*Task item*. Within the data below, copy each line where the string "nextAnimation" is found.

(Dataset excerpts)
= Beginning of Section =

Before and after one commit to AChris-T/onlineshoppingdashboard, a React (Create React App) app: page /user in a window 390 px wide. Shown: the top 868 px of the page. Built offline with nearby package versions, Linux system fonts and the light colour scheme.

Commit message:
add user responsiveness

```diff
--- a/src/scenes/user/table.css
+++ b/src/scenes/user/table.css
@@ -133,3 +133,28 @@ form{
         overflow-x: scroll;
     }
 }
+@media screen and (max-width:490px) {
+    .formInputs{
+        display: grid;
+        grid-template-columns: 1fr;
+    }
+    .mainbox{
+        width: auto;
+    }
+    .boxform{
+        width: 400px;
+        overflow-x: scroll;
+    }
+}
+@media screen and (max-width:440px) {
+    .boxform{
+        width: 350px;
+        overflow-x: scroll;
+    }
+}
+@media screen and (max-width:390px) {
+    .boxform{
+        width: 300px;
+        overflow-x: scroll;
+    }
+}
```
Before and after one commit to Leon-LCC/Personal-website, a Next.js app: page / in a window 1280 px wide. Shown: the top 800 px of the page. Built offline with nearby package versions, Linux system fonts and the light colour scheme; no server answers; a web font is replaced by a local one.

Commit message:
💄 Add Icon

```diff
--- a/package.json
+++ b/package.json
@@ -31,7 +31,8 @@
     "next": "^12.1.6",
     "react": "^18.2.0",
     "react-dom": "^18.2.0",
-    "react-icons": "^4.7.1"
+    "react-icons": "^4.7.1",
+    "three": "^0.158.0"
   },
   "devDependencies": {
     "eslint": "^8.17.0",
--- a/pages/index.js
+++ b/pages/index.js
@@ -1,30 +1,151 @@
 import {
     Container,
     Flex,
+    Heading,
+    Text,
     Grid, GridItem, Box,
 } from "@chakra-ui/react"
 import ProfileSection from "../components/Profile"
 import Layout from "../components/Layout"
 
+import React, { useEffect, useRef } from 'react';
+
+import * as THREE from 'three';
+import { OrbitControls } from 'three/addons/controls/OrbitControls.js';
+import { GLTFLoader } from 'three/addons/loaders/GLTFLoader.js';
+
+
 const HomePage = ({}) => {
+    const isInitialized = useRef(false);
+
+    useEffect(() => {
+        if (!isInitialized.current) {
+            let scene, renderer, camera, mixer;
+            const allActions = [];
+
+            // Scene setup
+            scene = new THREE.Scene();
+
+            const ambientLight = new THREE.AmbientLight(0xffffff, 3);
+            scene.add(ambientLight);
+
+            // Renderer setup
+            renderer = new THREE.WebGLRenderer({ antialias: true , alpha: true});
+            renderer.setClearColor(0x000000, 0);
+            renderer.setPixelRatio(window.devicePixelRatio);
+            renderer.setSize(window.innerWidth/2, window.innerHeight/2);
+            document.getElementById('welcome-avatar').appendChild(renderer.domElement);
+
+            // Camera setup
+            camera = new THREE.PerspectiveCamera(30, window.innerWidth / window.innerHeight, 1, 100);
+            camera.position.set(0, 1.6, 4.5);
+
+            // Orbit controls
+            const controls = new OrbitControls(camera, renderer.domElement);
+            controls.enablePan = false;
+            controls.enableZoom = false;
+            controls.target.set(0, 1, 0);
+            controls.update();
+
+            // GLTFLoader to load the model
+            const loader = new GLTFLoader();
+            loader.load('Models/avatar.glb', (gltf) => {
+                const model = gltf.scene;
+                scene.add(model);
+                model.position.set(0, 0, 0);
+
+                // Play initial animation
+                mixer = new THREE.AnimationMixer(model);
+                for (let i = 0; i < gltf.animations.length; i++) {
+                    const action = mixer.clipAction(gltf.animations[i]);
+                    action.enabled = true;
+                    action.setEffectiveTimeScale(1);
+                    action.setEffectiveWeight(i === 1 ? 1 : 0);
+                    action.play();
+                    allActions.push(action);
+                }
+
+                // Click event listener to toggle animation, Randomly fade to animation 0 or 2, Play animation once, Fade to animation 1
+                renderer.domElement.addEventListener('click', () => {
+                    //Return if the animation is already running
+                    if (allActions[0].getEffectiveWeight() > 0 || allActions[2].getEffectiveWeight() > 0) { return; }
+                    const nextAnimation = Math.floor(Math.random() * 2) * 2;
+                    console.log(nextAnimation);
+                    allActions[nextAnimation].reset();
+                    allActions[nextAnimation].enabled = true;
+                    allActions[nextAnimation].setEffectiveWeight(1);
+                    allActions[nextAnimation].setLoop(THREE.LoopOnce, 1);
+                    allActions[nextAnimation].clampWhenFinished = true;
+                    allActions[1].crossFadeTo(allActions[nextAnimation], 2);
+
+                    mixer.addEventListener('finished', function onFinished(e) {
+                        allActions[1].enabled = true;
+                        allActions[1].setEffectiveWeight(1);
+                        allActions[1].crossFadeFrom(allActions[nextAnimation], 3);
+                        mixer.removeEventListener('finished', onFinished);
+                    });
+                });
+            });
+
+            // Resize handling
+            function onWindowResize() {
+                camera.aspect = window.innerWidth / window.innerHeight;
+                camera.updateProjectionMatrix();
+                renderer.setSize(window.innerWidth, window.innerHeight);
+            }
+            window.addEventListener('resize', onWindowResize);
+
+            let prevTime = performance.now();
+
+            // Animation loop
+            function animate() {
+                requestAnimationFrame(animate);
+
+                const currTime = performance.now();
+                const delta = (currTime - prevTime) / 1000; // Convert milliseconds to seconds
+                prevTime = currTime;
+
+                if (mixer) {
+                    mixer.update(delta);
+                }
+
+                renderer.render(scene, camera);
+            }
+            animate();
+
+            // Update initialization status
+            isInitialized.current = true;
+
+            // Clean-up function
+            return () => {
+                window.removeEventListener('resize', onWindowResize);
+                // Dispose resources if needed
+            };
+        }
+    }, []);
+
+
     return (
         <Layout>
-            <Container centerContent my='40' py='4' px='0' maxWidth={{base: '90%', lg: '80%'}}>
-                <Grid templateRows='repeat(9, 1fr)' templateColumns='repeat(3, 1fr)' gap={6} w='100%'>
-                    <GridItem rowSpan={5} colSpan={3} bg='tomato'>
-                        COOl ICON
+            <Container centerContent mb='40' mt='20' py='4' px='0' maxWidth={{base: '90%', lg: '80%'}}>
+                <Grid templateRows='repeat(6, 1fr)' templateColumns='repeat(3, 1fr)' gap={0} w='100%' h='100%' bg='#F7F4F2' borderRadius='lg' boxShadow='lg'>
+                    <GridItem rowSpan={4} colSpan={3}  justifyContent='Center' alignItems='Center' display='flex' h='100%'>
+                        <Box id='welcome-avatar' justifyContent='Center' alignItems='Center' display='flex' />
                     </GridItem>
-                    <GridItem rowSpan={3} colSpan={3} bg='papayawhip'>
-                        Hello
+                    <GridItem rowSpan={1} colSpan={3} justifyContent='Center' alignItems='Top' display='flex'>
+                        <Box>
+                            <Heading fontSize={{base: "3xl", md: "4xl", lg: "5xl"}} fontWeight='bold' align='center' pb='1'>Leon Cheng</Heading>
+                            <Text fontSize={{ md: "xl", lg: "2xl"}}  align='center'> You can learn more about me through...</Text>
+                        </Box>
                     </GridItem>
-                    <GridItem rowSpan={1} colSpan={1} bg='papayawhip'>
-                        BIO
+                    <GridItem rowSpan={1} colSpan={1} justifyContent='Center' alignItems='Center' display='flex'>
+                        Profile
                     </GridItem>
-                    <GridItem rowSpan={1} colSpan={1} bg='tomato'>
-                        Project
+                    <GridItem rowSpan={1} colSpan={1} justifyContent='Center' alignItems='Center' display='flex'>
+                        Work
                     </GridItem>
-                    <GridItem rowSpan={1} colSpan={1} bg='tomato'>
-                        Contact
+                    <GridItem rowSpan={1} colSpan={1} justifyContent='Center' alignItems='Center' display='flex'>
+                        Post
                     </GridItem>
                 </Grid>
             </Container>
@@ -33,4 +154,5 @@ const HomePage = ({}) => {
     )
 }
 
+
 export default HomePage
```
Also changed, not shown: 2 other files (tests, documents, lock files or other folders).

= End of Section =

*Exercise solution*.
+                    const nextAnimation = Math.floor(Math.random() * 2) * 2;
+                    console.log(nextAnimation);
+                    allActions[nextAnimation].reset();
+                    allActions[nextAnimation].enabled = true;
+                    allActions[nextAnimation].setEffectiveWeight(1);
+                    allActions[nextAnimation].setLoop(THREE.LoopOnce, 1);
+                    allActions[nextAnimation].clampWhenFinished = true;
+                    allActions[1].crossFadeTo(allActions[nextAnimation], 2);
+                        allActions[1].crossFadeFrom(allActions[nextAnimation], 3);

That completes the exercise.